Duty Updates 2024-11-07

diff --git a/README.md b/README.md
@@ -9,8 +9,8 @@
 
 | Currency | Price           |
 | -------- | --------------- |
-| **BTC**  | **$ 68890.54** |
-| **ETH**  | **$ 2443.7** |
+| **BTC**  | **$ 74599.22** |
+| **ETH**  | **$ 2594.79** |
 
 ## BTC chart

### Task objective
Once you have read the data, copy all of it out exactly.

### Written reply
Duty Updates 2024-11-07

diff --git a/README.md b/README.md
@@ -9,8 +9,8 @@
 
 | Currency | Price           |
 | -------- | --------------- |
-| **BTC**  | **$ 68890.54** |
-| **ETH**  | **$ 2443.7** |
+| **BTC**  | **$ 74599.22** |
+| **ETH**  | **$ 2594.79** |
 
 ## BTC chart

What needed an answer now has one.